WHAT THE EXERCISE ASKS:
Go through the listing that follows and write it out exactly. Drop the pictures.

START DATASET ENTRIES

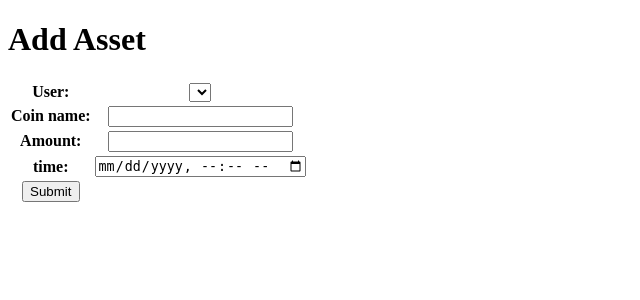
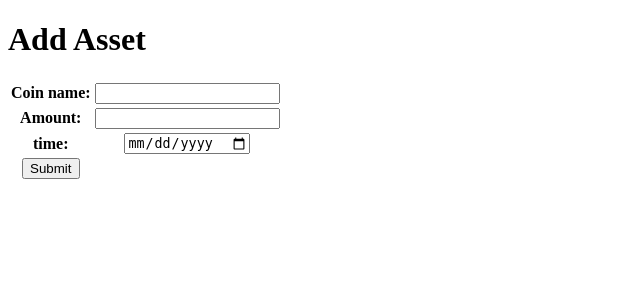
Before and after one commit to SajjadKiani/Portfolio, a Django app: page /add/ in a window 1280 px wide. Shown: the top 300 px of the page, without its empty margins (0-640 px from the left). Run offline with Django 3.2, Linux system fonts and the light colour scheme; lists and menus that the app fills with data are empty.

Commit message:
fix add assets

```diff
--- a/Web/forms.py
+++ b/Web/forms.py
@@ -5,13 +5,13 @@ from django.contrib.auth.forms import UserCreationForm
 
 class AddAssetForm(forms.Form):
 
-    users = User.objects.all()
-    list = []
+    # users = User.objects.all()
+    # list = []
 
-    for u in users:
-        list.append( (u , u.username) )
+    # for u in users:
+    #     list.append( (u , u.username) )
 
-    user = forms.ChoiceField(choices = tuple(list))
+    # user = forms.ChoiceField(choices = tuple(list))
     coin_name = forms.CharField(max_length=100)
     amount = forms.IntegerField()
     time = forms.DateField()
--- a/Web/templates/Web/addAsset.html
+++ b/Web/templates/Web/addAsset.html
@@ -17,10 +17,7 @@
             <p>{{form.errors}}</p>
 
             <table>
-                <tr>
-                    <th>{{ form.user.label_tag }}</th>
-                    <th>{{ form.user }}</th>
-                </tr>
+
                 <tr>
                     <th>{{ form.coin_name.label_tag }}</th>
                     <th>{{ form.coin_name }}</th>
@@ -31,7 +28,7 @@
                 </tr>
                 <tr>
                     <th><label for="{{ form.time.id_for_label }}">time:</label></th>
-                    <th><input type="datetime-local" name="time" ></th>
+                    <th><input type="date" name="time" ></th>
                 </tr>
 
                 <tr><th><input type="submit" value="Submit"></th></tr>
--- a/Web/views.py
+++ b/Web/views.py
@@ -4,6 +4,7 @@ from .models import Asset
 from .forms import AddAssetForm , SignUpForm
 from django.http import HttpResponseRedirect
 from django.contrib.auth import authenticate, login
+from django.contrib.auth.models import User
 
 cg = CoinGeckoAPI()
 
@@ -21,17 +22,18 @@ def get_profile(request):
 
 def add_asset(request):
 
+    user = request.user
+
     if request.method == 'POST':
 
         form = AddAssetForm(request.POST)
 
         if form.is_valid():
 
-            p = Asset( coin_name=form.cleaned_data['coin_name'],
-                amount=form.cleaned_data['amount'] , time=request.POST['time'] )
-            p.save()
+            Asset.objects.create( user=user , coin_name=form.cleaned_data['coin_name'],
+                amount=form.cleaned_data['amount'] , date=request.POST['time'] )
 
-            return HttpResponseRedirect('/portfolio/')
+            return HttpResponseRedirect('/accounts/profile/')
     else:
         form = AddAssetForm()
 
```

END DATASET ENTRIES

PROBLEM SOLUTION:
Before and after one commit to SajjadKiani/Portfolio, a Django app: page /add/ in a window 1280 px wide. Shown: the top 300 px of the page, without its empty margins (0-640 px from the left). Run offline with Django 3.2, Linux system fonts and the light colour scheme; lists and menus that the app fills with data are empty.

Commit message:
fix add assets

```diff
--- a/Web/forms.py
+++ b/Web/forms.py
@@ -5,13 +5,13 @@ from django.contrib.auth.forms import UserCreationForm
 
 class AddAssetForm(forms.Form):
 
-    users = User.objects.all()
-    list = []
+    # users = User.objects.all()
+    # list = []
 
-    for u in users:
-        list.append( (u , u.username) )
+    # for u in users:
+    #     list.append( (u , u.username) )
 
-    user = forms.ChoiceField(choices = tuple(list))
+    # user = forms.ChoiceField(choices = tuple(list))
     coin_name = forms.CharField(max_length=100)
     amount = forms.IntegerField()
     time = forms.DateField()
--- a/Web/templates/Web/addAsset.html
+++ b/Web/templates/Web/addAsset.html
@@ -17,10 +17,7 @@
             <p>{{form.errors}}</p>
 
             <table>
-                <tr>
-                    <th>{{ form.user.label_tag }}</th>
-                    <th>{{ form.user }}</th>
-                </tr>
+
                 <tr>
                     <th>{{ form.coin_name.label_tag }}</th>
                     <th>{{ form.coin_name }}</th>
@@ -31,7 +28,7 @@
                 </tr>
                 <tr>
                     <th><label for="{{ form.time.id_for_label }}">time:</label></th>
-                    <th><input type="datetime-local" name="time" ></th>
+                    <th><input type="date" name="time" ></th>
                 </tr>
 
                 <tr><th><input type="submit" value="Submit"></th></tr>
--- a/Web/views.py
+++ b/Web/views.py
@@ -4,6 +4,7 @@ from .models import Asset
 from .forms import AddAssetForm , SignUpForm
 from django.http import HttpResponseRedirect
 from django.contrib.auth import authenticate, login
+from django.contrib.auth.models import User
 
 cg = CoinGeckoAPI()
 
@@ -21,17 +22,18 @@ def get_profile(request):
 
 def add_asset(request):
 
+    user = request.user
+
     if request.method == 'POST':
 
         form = AddAssetForm(request.POST)
 
         if form.is_valid():
 
-            p = Asset( coin_name=form.cleaned_data['coin_name'],
-                amount=form.cleaned_data['amount'] , time=request.POST['time'] )
-            p.save()
+            Asset.objects.create( user=user , coin_name=form.cleaned_data['coin_name'],
+                amount=form.cleaned_data['amount'] , date=request.POST['time'] )
 
-            return HttpResponseRedirect('/portfolio/')
+            return HttpResponseRedirect('/accounts/profile/')
     else:
         form = AddAssetForm()
 
```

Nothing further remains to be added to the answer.